Scan the data for "shown" and copy the lines it appears in.
_ _ _ _ _ _ _
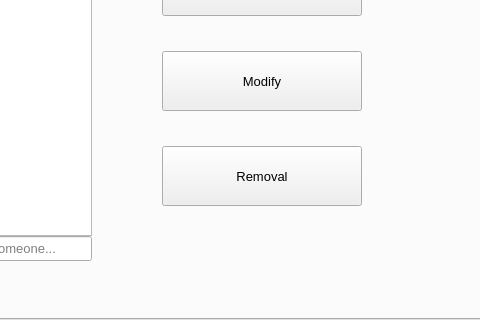
First picture: the form in mainwin.ui, repository limalayla/PadID_Humanitaire, before the edit; both pictures show x 320 to 800 and y 180 to 500 of the 800 by 500 pixel window.
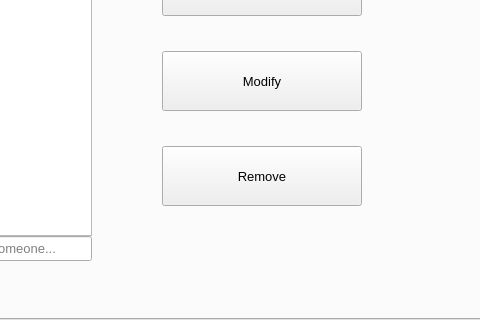
Second picture: the form after the edit. The open tabs and pages were chosen to show the change. Icons and pictures are not drawn.

Patch:
```diff
--- a/mainwin.ui
+++ b/mainwin.ui
@@ -791,7 +791,7 @@
        </rect>
       </property>
       <property name="text">
-       <string>Removal</string>
+       <string>Remove</string>
       </property>
      </widget>
      <widget class="QPushButton" name="btn_manageMod">
```
Left out of the diff: 2 changed lines with no effect on the pictures.
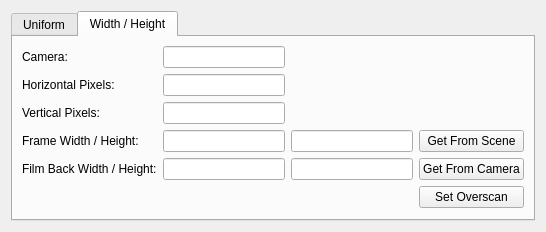
This is src/calabash/scripts/calabash/overscan_ui.ui in thomasjmoore/Calabash-Tools as Qt 5 draws it before an edit. The edited form follows.
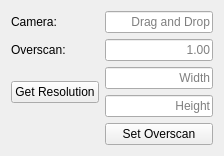
This is the edited form. The open tabs and pages were chosen to show the change.

Commit message: overscan ui designer file

The edit to the form file:
```diff
--- a/src/calabash/scripts/calabash/overscan_ui.ui
+++ b/src/calabash/scripts/calabash/overscan_ui.ui
@@ -6,187 +6,119 @@
    <rect>
     <x>0</x>
     <y>0</y>
-    <width>546</width>
-    <height>222</height>
+    <width>300</width>
+    <height>149</height>
    </rect>
   </property>
+  <property name="sizePolicy">
+   <sizepolicy hsizetype="Fixed" vsizetype="Fixed">
+    <horstretch>0</horstretch>
+    <verstretch>0</verstretch>
+   </sizepolicy>
+  </property>
+  <property name="minimumSize">
+   <size>
+    <width>300</width>
+    <height>0</height>
+   </size>
+  </property>
+  <property name="maximumSize">
+   <size>
+    <width>300</width>
+    <height>149</height>
+   </size>
+  </property>
   <property name="windowTitle">
    <string>Set Overscan</string>
   </property>
-  <layout class="QGridLayout" name="gridLayout">
-   <property name="sizeConstraint">
-    <enum>QLayout::SetDefaultConstraint</enum>
-   </property>
-   <item row="0" column="0">
-    <widget class="QTabWidget" name="tabWidget">
-     <property name="currentIndex">
-      <number>0</number>
-     </property>
-     <widget class="QWidget" name="uniform">
-      <attribute name="title">
-       <string>Uniform</string>
-      </attribute>
       <layout class="QGridLayout" name="gridLayout_2">
+   <property name="sizeConstraint">
+    <enum>QLayout::SetFixedSize</enum>
+   </property>
+   <item row="0" column="0">
+    <layout class="QGridLayout" name="gridLayout">
+     <property name="sizeConstraint">
+      <enum>QLayout::SetFixedSize</enum>
+     </property>
        <item row="3" column="0">
-        <widget class="QLabel" name="label_4">
+      <widget class="QPushButton" name="uniform_getres">
          <property name="text">
-          <string>Frame Width / Height:</string>
+        <string>Get Resolution</string>
          </property>
         </widget>
        </item>
-       <item row="3" column="1">
+     <item row="3" column="2">
+      <layout class="QVBoxLayout" name="verticalLayout">
+       <item>
         <widget class="QLineEdit" name="uniform_width">
          <property name="alignment">
           <set>Qt::AlignRight|Qt::AlignTrailing|Qt::AlignVCenter</set>
          </property>
-        </widget>
-       </item>
-       <item row="0" column="1">
-        <widget class="QLineEdit" name="uniform_camera">
-         <property name="frame">
-          <bool>true</bool>
+         <property name="placeholderText">
+          <string>Width</string>
          </property>
-         <property name="alignment">
-          <set>Qt::AlignRight|Qt::AlignTrailing|Qt::AlignVCenter</set>
-         </property>
-         <property name="dragEnabled">
-          <bool>true</bool>
-         </property>
         </widget>
        </item>
-       <item row="0" column="0">
-        <widget class="QLabel" name="label">
-         <property name="text">
-          <string>Camera:</string>
-         </property>
-        </widget>
-       </item>
-       <item row="2" column="0">
-        <widget class="QLabel" name="label_3">
-         <property name="text">
-          <string>Overscan:</string>
-         </property>
-        </widget>
-       </item>
-       <item row="3" column="2">
+       <item>
         <widget class="QLineEdit" name="uniform_height">
          <property name="alignment">
           <set>Qt::AlignRight|Qt::AlignTrailing|Qt::AlignVCenter</set>
          </property>
+         <property name="placeholderText">
+          <string>Height</string>
+         </property>
         </widget>
        </item>
-       <item row="2" column="1">
+      </layout>
+     </item>
+     <item row="1" column="2">
         <widget class="QLineEdit" name="uniform_overscan">
          <property name="alignment">
           <set>Qt::AlignRight|Qt::AlignTrailing|Qt::AlignVCenter</set>
          </property>
-        </widget>
-       </item>
-       <item row="3" column="3">
-        <widget class="QPushButton" name="unifrom_getres">
-         <property name="text">
-          <string>Get From Scene</string>
+       <property name="placeholderText">
+        <string>1.00</string>
          </property>
         </widget>
        </item>
-       <item row="4" column="3">
-        <widget class="QPushButton" name="uniform_set">
+     <item row="1" column="0">
+      <widget class="QLabel" name="label_3">
          <property name="text">
-          <string>Set Overscan</string>
+        <string>Overscan:</string>
          </property>
         </widget>
        </item>
-      </layout>
-     </widget>
-     <widget class="QWidget" name="wh">
-      <attribute name="title">
-       <string>Width / Height</string>
-      </attribute>
-      <layout class="QGridLayout" name="gridLayout_3">
-       <item row="0" column="1">
-        <widget class="QLabel" name="label_5">
+     <item row="0" column="0">
+      <widget class="QLabel" name="label">
          <property name="text">
           <string>Camera:</string>
          </property>
         </widget>
        </item>
-       <item row="1" column="1">
-        <widget class="QLabel" name="label_6">
-         <property name="text">
-          <string>Horizontal Pixels:</string>
-         </property>
-        </widget>
-       </item>
        <item row="0" column="2">
-        <widget class="QLineEdit" name="wh_camera">
+      <widget class="QLineEdit" name="uniform_camera">
+       <property name="frame">
+        <bool>true</bool>
+       </property>
+       <property name="alignment">
+        <set>Qt::AlignRight|Qt::AlignTrailing|Qt::AlignVCenter</set>
+       </property>
          <property name="dragEnabled">
           <bool>true</bool>
          </property>
-        </widget>
-       </item>
-       <item row="1" column="2">
-        <widget class="QLineEdit" name="wh_horz"/>
-       </item>
-       <item row="2" column="1">
-        <widget class="QLabel" name="label_7">
-         <property name="text">
-          <string>Vertical Pixels:</string>
-         </property>
-        </widget>
-       </item>
-       <item row="3" column="1">
-        <widget class="QLabel" name="label_8">
-         <property name="text">
-          <string>Frame Width / Height:</string>
-         </property>
-        </widget>
-       </item>
-       <item row="2" column="2">
-        <widget class="QLineEdit" name="wh_vert"/>
-       </item>
-       <item row="3" column="2">
-        <widget class="QLineEdit" name="wh_width"/>
-       </item>
-       <item row="3" column="3">
-        <widget class="QLineEdit" name="wh_height"/>
-       </item>
-       <item row="3" column="4">
-        <widget class="QPushButton" name="wh_getres">
-         <property name="text">
-          <string>Get From Scene</string>
+       <property name="placeholderText">
+        <string>Drag and Drop</string>
          </property>
         </widget>
        </item>
        <item row="4" column="2">
-        <widget class="QLineEdit" name="wh_frameback_width"/>
-       </item>
-       <item row="4" column="1">
-        <widget class="QLabel" name="label_10">
-         <property name="text">
-          <string>Film Back Width / Height:</string>
-         </property>
-        </widget>
-       </item>
-       <item row="4" column="4">
-        <widget class="QPushButton" name="wh_getframeback">
-         <property name="text">
-          <string>Get From Camera</string>
-         </property>
-        </widget>
-       </item>
-       <item row="4" column="3">
-        <widget class="QLineEdit" name="wh_frameback_height"/>
-       </item>
-       <item row="5" column="4">
-        <widget class="QPushButton" name="wh_set">
+      <widget class="QPushButton" name="uniform_set">
          <property name="text">
           <string>Set Overscan</string>
          </property>
         </widget>
        </item>
       </layout>
-     </widget>
-    </widget>
    </item>
   </layout>
  </widget>
```
Left out of the diff: 13 changed lines with no effect on the pictures. Lines whose indentation alone changed are shown as unchanged.
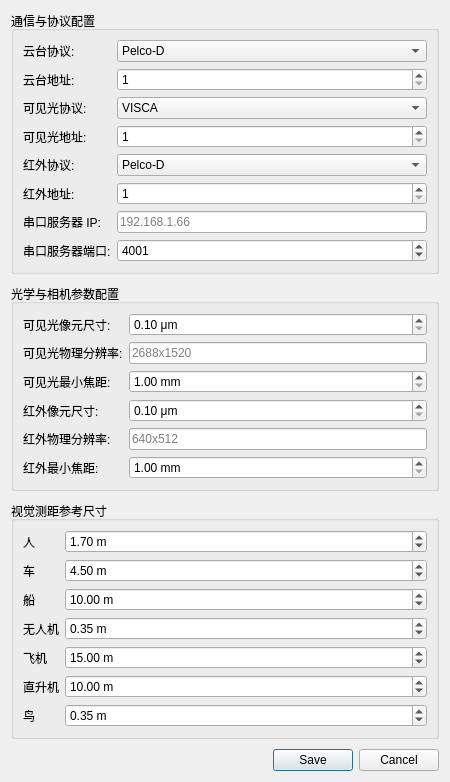
First picture: the form in ui/settingsdialog.ui, repository xiexianwang/T_JSON, before the edit.
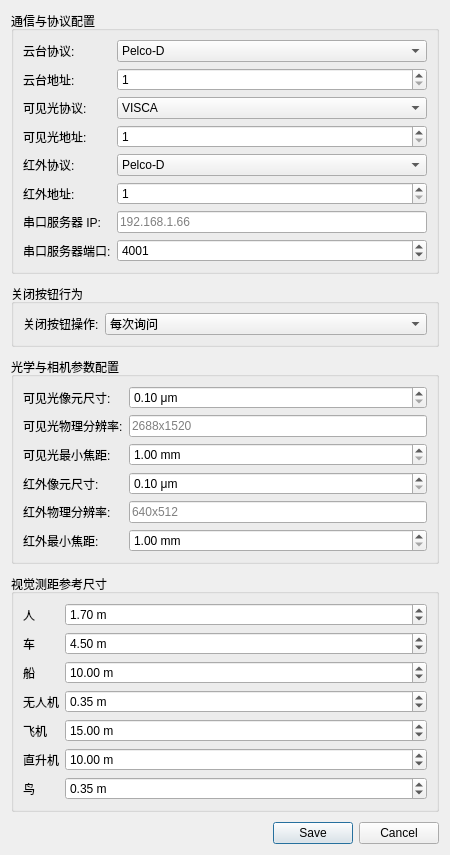
Second picture: the form after the edit.

Diff of the .ui file:
```diff
--- a/ui/settingsdialog.ui
+++ b/ui/settingsdialog.ui
@@ -121,7 +121,29 @@
      </layout>
     </widget>
    </item>
-   
+    
+   <item>
+    <widget class="QGroupBox" name="groupCloseAction">
+     <property name="title">
+      <string>关闭按钮行为</string>
+     </property>
+     <layout class="QFormLayout" name="formLayout_closeAction">
+      <item row="0" column="0">
+       <widget class="QLabel" name="label_15">
+        <property name="text"><string>关闭按钮操作:</string></property>
+       </widget>
+      </item>
+      <item row="0" column="1">
+       <widget class="QComboBox" name="comboCloseAction">
+        <item><property name="text"><string>每次询问</string></property></item>
+        <item><property name="text"><string>退出程序</string></property></item>
+        <item><property name="text"><string>最小化到托盘</string></property></item>
+       </widget>
+      </item>
+     </layout>
+    </widget>
+   </item>
+    
    <item>
     <widget class="QGroupBox" name="groupCamera">
      <property name="title">
```
Lines whose indentation alone changed are shown as unchanged.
_ _ _ _ _ _ _
→ **Answer box**:
Left out of the diff: 13 changed lines with no effect on the pictures. Lines whose indentation alone changed are shown as unchanged.
Lines whose indentation alone changed are shown as unchanged.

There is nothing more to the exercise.